Effect of conservative management on the prevalence of surgery
From a total of 106 braced cases out of which 97 were followed up, six cases (5.6%) ultimately underwent spinal fusion. A worst case analysis, which assumes that all nine cases that were lost to follow-up had operations, brings the uppermost number of cases that could have undergone spinal fusion to 15 (14.1%). Either percentage is significant statistically when compared to the 28.1% reported surgeries from the center with the policy of non-intervention.
Source: Rigo M, Reiter Ch, Weiss HR. "Effect of conservative management on the prevalence of surgery in patients with adolescent idiopathic scoliosis." Pediatric Rehabilitation 2003 Jul-Dec;6(3-4):209-14.
Incidence of curvature progression in idiopathic scoliosis patients
The results of this study are consistent with the possibility that a supervised program of exercise-based therapies can reduce incidence of progression in children with IS.
Source: Weiss HR, Weiss G, Petermann F. "Incidence of curvature progression in idiopathic scoliosis patients treated with scoliosis in-patient rehabilitation (SIR): an age- and sex-matched controlled study." Pediatric Rehabilitation 2003 Jan-Mar;6(1):23-30.
An intensive program reduces the Cobb angle by about 10 percent.
These results show that even in severe scoliosis the magnitude of the curve can be reduced by a specific rehabilitation program of physiotherapy.
Preliminary results and worst-case analysis
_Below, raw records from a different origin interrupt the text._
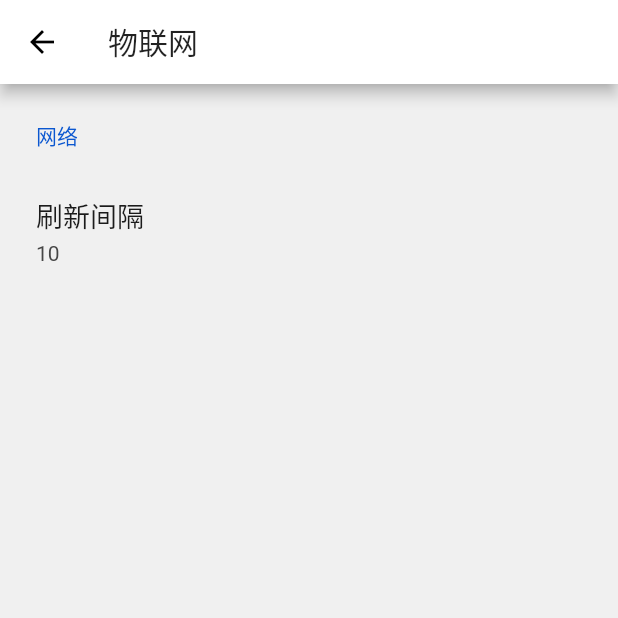
After one commit to he0119/smart-home-flutter, a Flutter app: the IotSettingsPage screen opened directly, on a phone screen of 412 x 824 dp, the top half of it. The commit adds this screen. Run offline on Flutter 3.47's test engine with Material 2 defaults, Android fonts, the phone set to English and light mode, and no system bars; drawn by our look-alikes of settings_ui; our stand-ins replace bloc, cached_network_image, device_info, equatable, flutter_bloc, flutter_markdown and 6 more; missing offline and left inert: enum_to_string, quick_actions, version; accounts and stored records are empty; generated files the repository leaves out were written again; statements that could not run were skipped.

Commit message:
给物联网添加独立的设置界面

```diff
--- /dev/null
+++ b/lib/pages/settings/iot/settings_page.dart
@@ -0,0 +1,38 @@
+import 'package:flutter/material.dart';
+import 'package:flutter_bloc/flutter_bloc.dart';
+import 'package:settings_ui/settings_ui.dart';
+import 'package:smart_home/blocs/blocs.dart';
+import 'package:smart_home/pages/settings/iot/refresh_interval_page.dart';
+
+class IotSettingsPage extends StatelessWidget {
+  const IotSettingsPage({Key key}) : super(key: key);
+
+  @override
+  Widget build(BuildContext context) {
+    return Scaffold(
+      appBar: AppBar(
+        title: Text('物联网'),
+      ),
+      body: BlocBuilder<AppPreferencesBloc, AppPreferencesState>(
+        builder: (context, state) => SettingsList(
+          sections: [
+            SettingsSection(
+              title: '网络',
+              tiles: [
+                SettingsTile(
+                  title: '刷新间隔',
+                  subtitle: state.refreshInterval.toString() ?? '请单击输入',
+                  onTap: () {
+                    Navigator.of(context).push(MaterialPageRoute(
+                      builder: (context) => RefreshIntervalPage(),
+                    ));
+                  },
+                ),
+              ],
+            ),
+          ],
+        ),
+      ),
+    );
+  }
+}
--- a/lib/pages/settings/home_page.dart
+++ b/lib/pages/settings/settings_page.dart
@@ -45,7 +45,7 @@ class SettingsPage extends StatelessWidget {
               ],
             ),
             SettingsSection(
-              title: 'IOT',
+              title: '物联网',
               tiles: [
                 SettingsTile(
                   title: '刷新间隔',
--- a/lib/widgets/drawer.dart
+++ b/lib/widgets/drawer.dart
@@ -1,7 +1,7 @@
 import 'package:flutter/material.dart';
 import 'package:flutter_bloc/flutter_bloc.dart';
 import 'package:smart_home/blocs/authentication/authentication_bloc.dart';
-import 'package:smart_home/pages/settings/home_page.dart';
+import 'package:smart_home/pages/settings/settings_page.dart';
 import 'package:smart_home/repositories/repositories.dart';
 import 'package:smart_home/widgets/gravatar.dart';
 import 'package:version/version.dart';
```
Also changed, not shown: lib/pages/iot/home_page.dart (+12 -23 lines).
This preliminary study begun in 1989 included 181 scoliosis patients, average age 12.7 years, average Cobb angle curvature 27 degrees, average risser sign 1.4, average follow-up 33 months. Results of the preliminary study were compared to natural history as known from literature. The lack of progression of the 181 patients from the preliminary study and the 116 questionnaire patients together exceeded natural history even if all drop-outs were considered failures.
Scoliosis-related pain in adults
A significant improvement of the described pain symptoms was obtained on using the rehabilitation program according to Schroth.
The effect on vital capacity and rib mobility in patients with IS.
All 813 patients with idiopathic scoliosis who completed their first Schroth physiotherapeutic rehabilitation program. The average increase in chest expansion was more than 20% in all groups at all measuring points.
The efficacy of Schroth's 3-dimensional exercises
The average Cobb angle, which was 26.1 degrees on average before treatment, was 23.45 degrees after 6 weeks, 19.25 degrees after 6 months and 17.85 degrees after one year (p<0.01).
Source: Otman S, Kose N, Yakut Y. "The efficacy of Schroth's 3-dimensional exercise therapy in the treatment of adolescent idiopathic scoliosis in Turkey." Saudi Medical Journal (9/2005), vol. 26(9):1429-35.
Incidence of surgery in conservatively treated patients
The incidence of surgery of our collective was significantly lower than the incidence of surgery of the control group which reported an incidence of 28.1%.
Rehabilitation of adolescent patients with scoliosis
The triad of out-patient physiotherapy, intensive in-patient rehabilitation and bracing has proven effective in conservative scoliosis treatment in central Europe.
Physical exercises in the treatment of idiopathic scoliosis.
The responses to the questionnaires show that, in principle, specialists in scoliosis physiotherapy do not disagree and that several features can be regarded, currently, as standard features in the rehabilitation of scoliosis patients. These features include autocorrection in 3D, training in ADL, stabilizing the corrected posture, and patient education.
Source: Hans-Rudolf Weiss,Stefano Negrini,Martha C Hawes, Manuel Rigo, Tomasz Kotwicki, Theodoros B Grivas, Toru Maruyama, and members of the SOSORT, Scoliosis. 2006; 1: 6. Published online 2006 May 11.
Schroth method for treating an adult with idiopathic scoliosis (AIS) in an outpatient clinic.
The Cobb angle was reduced to 27.6° in the thoracic and 19° in the lumbar, the ATR had decreased to 8° in the thoracic and 6° in the lumbar.